It is not the only red herring in the show.
“My work is primarily narrative,” the 33-year-old artist writes in his exhibition statement. Saltarrelli goes on to say that his personal iconography includes Hopi Kachina dolls and Catholic saints. Good luck finding any.
After much looking, I was able to convince myself that I saw the silhouette of the Virgin Mary in Saltarrelli’s “Untitled Painting no. 58.” But like Elvis’s face on a tortilla, who really knows? That piece also includes the name Ronnie, cryptically scribbled in pencil at the bottom, and then just as cryptically erased, or whited out.
There’s a feeling that you’re looking at the Shroud of Turin with a lot of Saltarrelli’s pictures. Like that cloth, which is said to bear the faint image of a man — possibly Jesus — on its ancient linen fibers, the works here appear sweat-stained, with ghostly images sometimes resolving into recognizable shapes, and sometimes not.
The artist typically paints on the ground, often outdoors, allowing his pictures, quite literally, to weather, as well as to take on the texture of whatever surface on which he is working, in addition to his footprints.
Additional marks — made by pencil, paint, ink and sometimes coffee — come in and out of focus. “Untitled Painting no. 80” contains a crucifix and identifiable writing; “Untitled Painting no. 82” says “white moth.” If you squint, you can just make out a skull in “Untitled Painting no. 78.” The empty eye sockets are defined by bleeding pools of blue ink. At the bottom, look for the letters “POW-MIA,” a legend that pops up again in “Untitled Painting no. 83.”
If there’s a narrative here, it’s a mumbled one — a story heard indistinctly, as if from another room, with critical details lost or left out.

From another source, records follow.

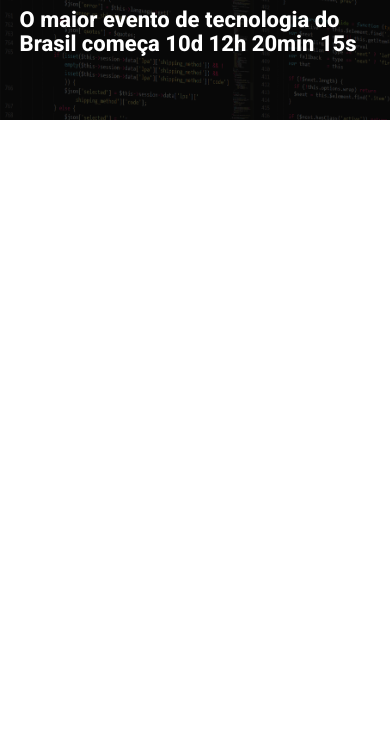
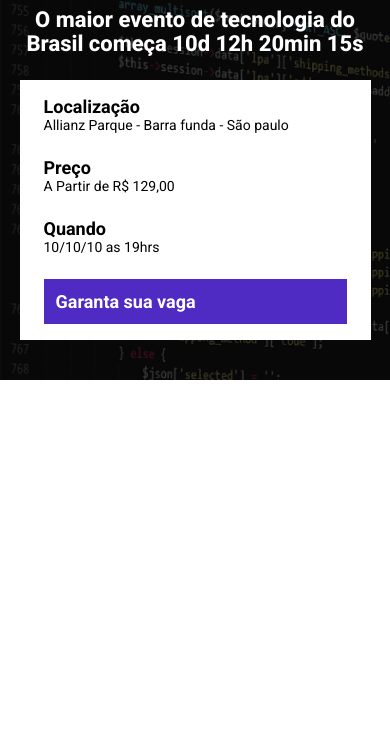
Before and after one commit to Dudda-soares/Aula-mod21, a website built with Parcel: page src/index.html in a window 390 px wide. Shown: the part 96-844 px from the top of the page. Built offline with nearby package versions, Linux system fonts and the light colour scheme.

Commit message:
criaçao do componentes

```diff
--- a/src/index.html
+++ b/src/index.html
@@ -16,6 +16,26 @@
     <div class="container">
         <img class="hero__logo" src="./images/ebac_logo.svg" alt="ebac">
         <p class="hero__text">O maior evento de tecnologia do Brasil começa 10d 12h 20min 15s</p>
+        <div class="infos-bar">
+            <ul class="infos-bar__infos">
+                <li class="infos-bar__infos__item">
+                    <b>Localização</b>
+                    Allianz Parque - Barra funda - São paulo
+                </li>
+                <li class="infos-bar__infos__item">
+                    <b>Preço</b>
+                    A Partir de R$ 129,00
+                </li>
+                <li class="infos-bar__infos__item">
+                    <b>Quando</b>
+                    10/10/10 as 19hrs
+                </li>
+            </ul>
+            <a href="#" class="button button--primary">
+                Garanta sua vaga
+            </a>
+
+        </div>
     </div>
    </header>
     <script src="./scripts/main.js"></script>
--- a/src/styles/_hero.scss
+++ b/src/styles/_hero.scss
@@ -29,6 +29,7 @@
         line-height: 56px;
         font-weight: 800;
 
+
     }
 
     &__logo {
@@ -48,6 +49,7 @@
             font-size: 22px;
             line-height: 24px;
             margin: 24px 0;
+             text-align: center;
         }
     }
 }
--- /dev/null
+++ b/src/styles/componentes/_buttons.scss
@@ -0,0 +1,24 @@
+.button{
+    padding: 12px;
+    font-size: 18px;
+    font-weight: bold;
+    text-decoration: none;
+    text-align: center;
+    white-space: nowrap;
+
+
+    &--primary {
+        color: #fff;
+        background-color: #4F2AC3;
+    }
+
+    @media (max-width: 640px){
+        display: block;
+        width: 100%;
+
+    }
+    @media (max-width: 1024px){
+        display: flex;
+        align-items: center;
+    }
+}
--- /dev/null
+++ b/src/styles/componentes/_infos_bar.scss
@@ -0,0 +1,41 @@
+.infos-bar{
+    padding: 16px 24px;
+    background-color: white;
+    display: flex;
+    justify-content: space-between;
+
+    &__infos{
+        display: flex;
+        gap: 40px;
+
+        &__item{
+            font-size: 14px;
+            color: black;
+
+            b{
+                font-size: 18px;
+                display: block;
+                color: black;
+            }
+        }
+    }
+
+    @media (max-width:640px){
+        display: block;
+
+        &__infos{
+            display: block;
+
+
+            &__item{
+                margin-bottom: 24px;
+            }
+        }
+    }
+
+    @media (max-width: 1024px){
+        &__infos{
+            gap: 24px;
+        }
+    }
+}
--- a/src/styles/main.scss
+++ b/src/styles/main.scss
@@ -1,4 +1,7 @@
 @use 'hero';
+@use './componentes/infos_bar';
+@use './componentes/buttons';
+
 
 *{
     padding: 0;
@@ -6,6 +9,7 @@
     box-sizing: border-box;
     font-family: "Roboto", sans-serif;
     color: #fff;
+    list-style: none;
 }
 
 .container{
```
Also changed, not shown: dist/index.html, dist/styles/main.css, 1 other file.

As I walked through the show, I had the same feeling that I get when I first open a jigsaw puzzle box and dump the pieces on the table: thrill mixed with a little bit of panic.
How you respond — with a quickening of the senses or a sense of impatience and frustration — depends on your comfort with the state of unknowing. There’s a deep, palpable mystery to Saltarrelli’s art that rewards close and patient looking, but often only with more mystery.
The other thought I had as I wandered through “Golden Cacti” was that these pictures reminded me of cave paintings. In that context, I thought, they do reveal narratives of a sort. They may not be legible in the literal sense, but they are documents. Not of a series of events — tales of the hunt — but of their own mysterious making.
THE STORY BEHIND THE WORK
The marks in Mason Saltarrelli’s paintings range from cryptic to indecipherable. Even the occasional fragments of stray text — “white moth,” “POW-MIA,” “Ronnie,” “ana” — seem like, and may well be, allusions to random graffiti seen by the artist. But one set of marks has a strangely specific and slightly ghoulish provenance.
Small, doodle-like scribbles that resemble rows of human teeth appear in at least three of the artist’s works. (“Untitled Painting no. 81” features a large, painted version of the same cartoonish shape.) In fact, they are teeth, an allusion to the human body and mortality — underscored by the central, skull-like form in “Untitled Painting no. 78” — that lends the show a somber, sepulchral tone.